___ DATA IN THIS EXERCISE

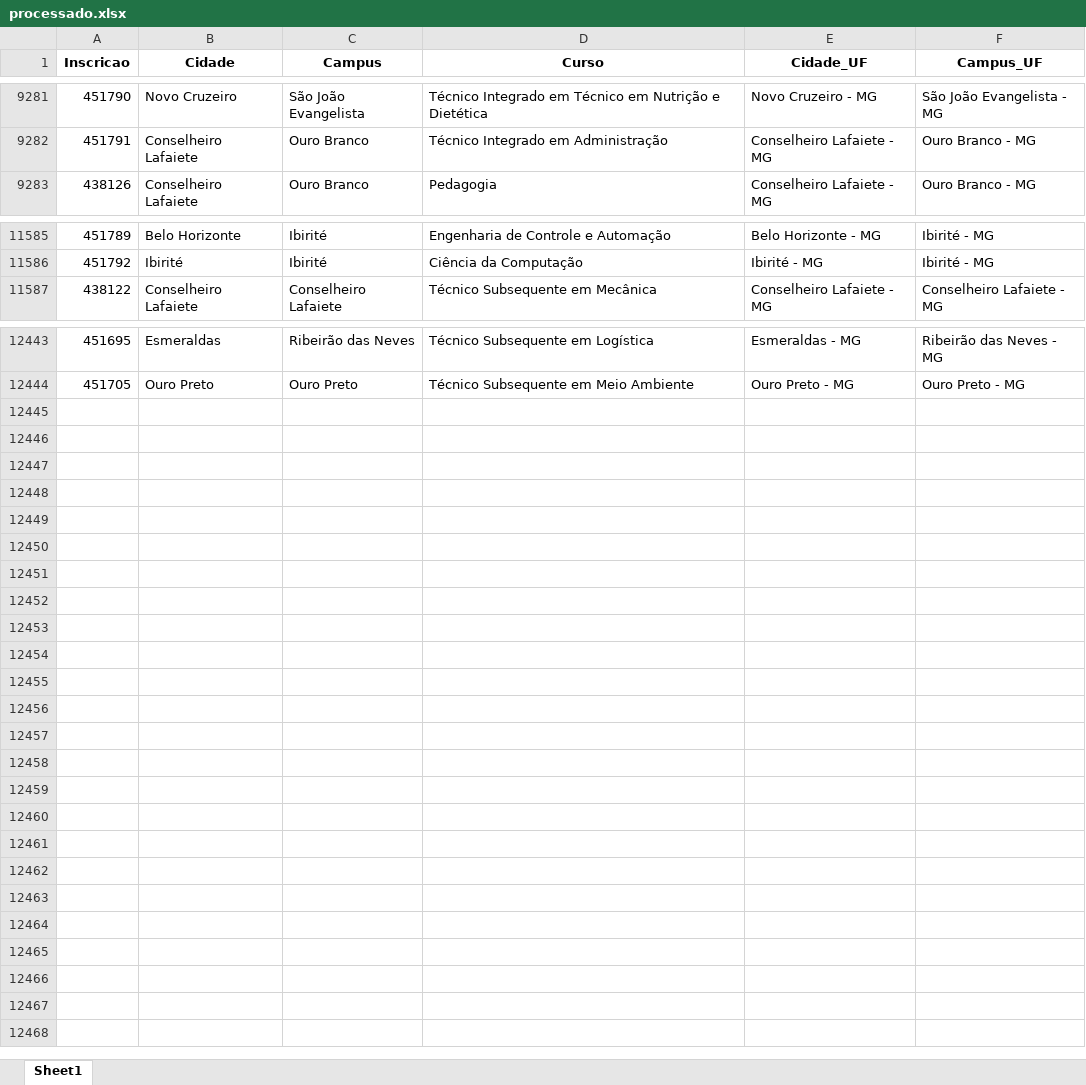
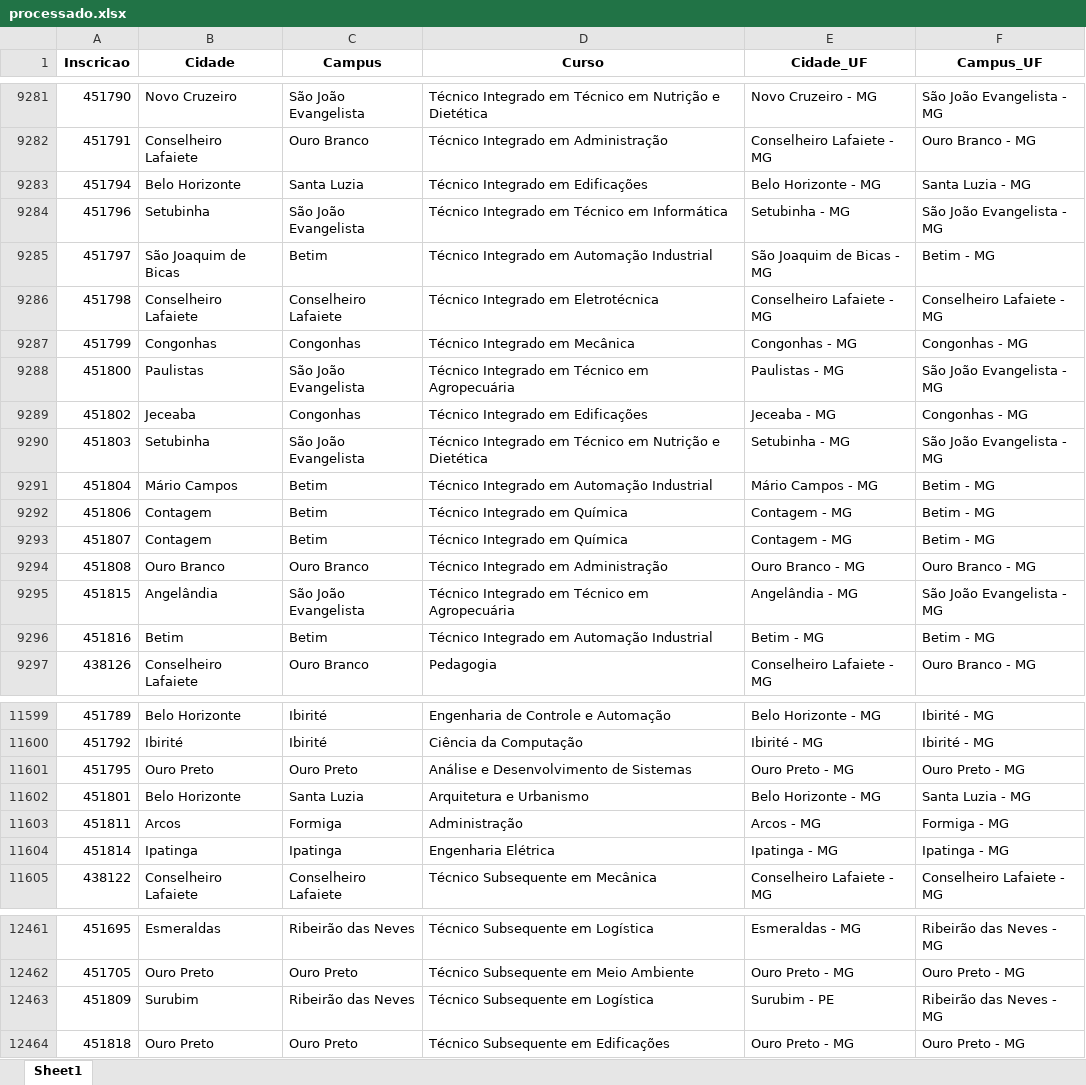
Before and after one commit to lucianovilasboas/vestibular-mapa2025, an Excel workbook: dados/processado.xlsx, sheet Sheet1, drawn as a sheet; only a part is shown, gaps mark what is left out; values as stored, in another font and other column widths than the file's, no borders; the diff covers the shown part only; the diff names each change by its address in the sheet, - before the commit and + after, or states it on an @@ line.

Commit message:
Data update using git

```diff
--- a/dados/processado.xlsx (sheet Sheet1)
+++ b/dados/processado.xlsx (sheet Sheet1)
+row 9283: 451794 | Belo Horizonte | Santa Luzia | Técnico Integrado em Edificações | Belo Horizonte - MG | Santa Luzia - MG
+row 9284: 451796 | Setubinha | São João Evangelista | Técnico Integrado em Técnico em Informática | Setubinha - MG | São João Evangelista - MG
+row 9285: 451797 | São Joaquim de Bicas | Betim | Técnico Integrado em Automação Industrial | São Joaquim de Bicas - MG | Betim - MG
+row 9286: 451798 | Conselheiro Lafaiete | Conselheiro Lafaiete | Técnico Integrado em Eletrotécnica | Conselheiro Lafaiete - MG | Conselheiro Lafaiete - MG
+row 9287: 451799 | Congonhas | Congonhas | Técnico Integrado em Mecânica | Congonhas - MG | Congonhas - MG
+row 9288: 451800 | Paulistas | São João Evangelista | Técnico Integrado em Técnico em Agropecuária | Paulistas - MG | São João Evangelista - MG
+row 9289: 451802 | Jeceaba | Congonhas | Técnico Integrado em Edificações | Jeceaba - MG | Congonhas - MG
+row 9290: 451803 | Setubinha | São João Evangelista | Técnico Integrado em Técnico em Nutrição e Dietética | Setubinha - MG | São João Evangelista - MG
+row 9291: 451804 | Mário Campos | Betim | Técnico Integrado em Automação Industrial | Mário Campos - MG | Betim - MG
+row 9292: 451806 | Contagem | Betim | Técnico Integrado em Química | Contagem - MG | Betim - MG
+row 9293: 451807 | Contagem | Betim | Técnico Integrado em Química | Contagem - MG | Betim - MG
+row 9294: 451808 | Ouro Branco | Ouro Branco | Técnico Integrado em Administração | Ouro Branco - MG | Ouro Branco - MG
+row 9295: 451815 | Angelândia | São João Evangelista | Técnico Integrado em Técnico em Agropecuária | Angelândia - MG | São João Evangelista - MG
+row 9296: 451816 | Betim | Betim | Técnico Integrado em Automação Industrial | Betim - MG | Betim - MG
+row 11601: 451795 | Ouro Preto | Ouro Preto | Análise e Desenvolvimento de Sistemas | Ouro Preto - MG | Ouro Preto - MG
+row 11602: 451801 | Belo Horizonte | Santa Luzia | Arquitetura e Urbanismo | Belo Horizonte - MG | Santa Luzia - MG
+row 11603: 451811 | Arcos | Formiga | Administração | Arcos - MG | Formiga - MG
+row 11604: 451814 | Ipatinga | Ipatinga | Engenharia Elétrica | Ipatinga - MG | Ipatinga - MG
+row 12463: 451809 | Surubim | Ribeirão das Neves | Técnico Subsequente em Logística | Surubim - PE | Ribeirão das Neves - MG
+row 12464: 451818 | Ouro Preto | Ouro Preto | Técnico Subsequente em Edificações | Ouro Preto - MG | Ouro Preto - MG
```
Also changed, not shown: 3 edited cells elsewhere in this sheet.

______

● **WORK INSTRUCTIONS**:
Write out the material above exactly, and omit the pictures it holds.

● **RESPONSE FOR THIS EXERCISE**:
Before and after one commit to lucianovilasboas/vestibular-mapa2025, an Excel workbook: dados/processado.xlsx, sheet Sheet1, drawn as a sheet; only a part is shown, gaps mark what is left out; values as stored, in another font and other column widths than the file's, no borders; the diff covers the shown part only; the diff names each change by its address in the sheet, - before the commit and + after, or states it on an @@ line.

Commit message:
Data update using git

```diff
--- a/dados/processado.xlsx (sheet Sheet1)
+++ b/dados/processado.xlsx (sheet Sheet1)
+row 9283: 451794 | Belo Horizonte | Santa Luzia | Técnico Integrado em Edificações | Belo Horizonte - MG | Santa Luzia - MG
+row 9284: 451796 | Setubinha | São João Evangelista | Técnico Integrado em Técnico em Informática | Setubinha - MG | São João Evangelista - MG
+row 9285: 451797 | São Joaquim de Bicas | Betim | Técnico Integrado em Automação Industrial | São Joaquim de Bicas - MG | Betim - MG
+row 9286: 451798 | Conselheiro Lafaiete | Conselheiro Lafaiete | Técnico Integrado em Eletrotécnica | Conselheiro Lafaiete - MG | Conselheiro Lafaiete - MG
+row 9287: 451799 | Congonhas | Congonhas | Técnico Integrado em Mecânica | Congonhas - MG | Congonhas - MG
+row 9288: 451800 | Paulistas | São João Evangelista | Técnico Integrado em Técnico em Agropecuária | Paulistas - MG | São João Evangelista - MG
+row 9289: 451802 | Jeceaba | Congonhas | Técnico Integrado em Edificações | Jeceaba - MG | Congonhas - MG
+row 9290: 451803 | Setubinha | São João Evangelista | Técnico Integrado em Técnico em Nutrição e Dietética | Setubinha - MG | São João Evangelista - MG
+row 9291: 451804 | Mário Campos | Betim | Técnico Integrado em Automação Industrial | Mário Campos - MG | Betim - MG
+row 9292: 451806 | Contagem | Betim | Técnico Integrado em Química | Contagem - MG | Betim - MG
+row 9293: 451807 | Contagem | Betim | Técnico Integrado em Química | Contagem - MG | Betim - MG
+row 9294: 451808 | Ouro Branco | Ouro Branco | Técnico Integrado em Administração | Ouro Branco - MG | Ouro Branco - MG
+row 9295: 451815 | Angelândia | São João Evangelista | Técnico Integrado em Técnico em Agropecuária | Angelândia - MG | São João Evangelista - MG
+row 9296: 451816 | Betim | Betim | Técnico Integrado em Automação Industrial | Betim - MG | Betim - MG
+row 11601: 451795 | Ouro Preto | Ouro Preto | Análise e Desenvolvimento de Sistemas | Ouro Preto - MG | Ouro Preto - MG
+row 11602: 451801 | Belo Horizonte | Santa Luzia | Arquitetura e Urbanismo | Belo Horizonte - MG | Santa Luzia - MG
+row 11603: 451811 | Arcos | Formiga | Administração | Arcos - MG | Formiga - MG
+row 11604: 451814 | Ipatinga | Ipatinga | Engenharia Elétrica | Ipatinga - MG | Ipatinga - MG
+row 12463: 451809 | Surubim | Ribeirão das Neves | Técnico Subsequente em Logística | Surubim - PE | Ribeirão das Neves - MG
+row 12464: 451818 | Ouro Preto | Ouro Preto | Técnico Subsequente em Edificações | Ouro Preto - MG | Ouro Preto - MG
```
Also changed, not shown: 3 edited cells elsewhere in this sheet.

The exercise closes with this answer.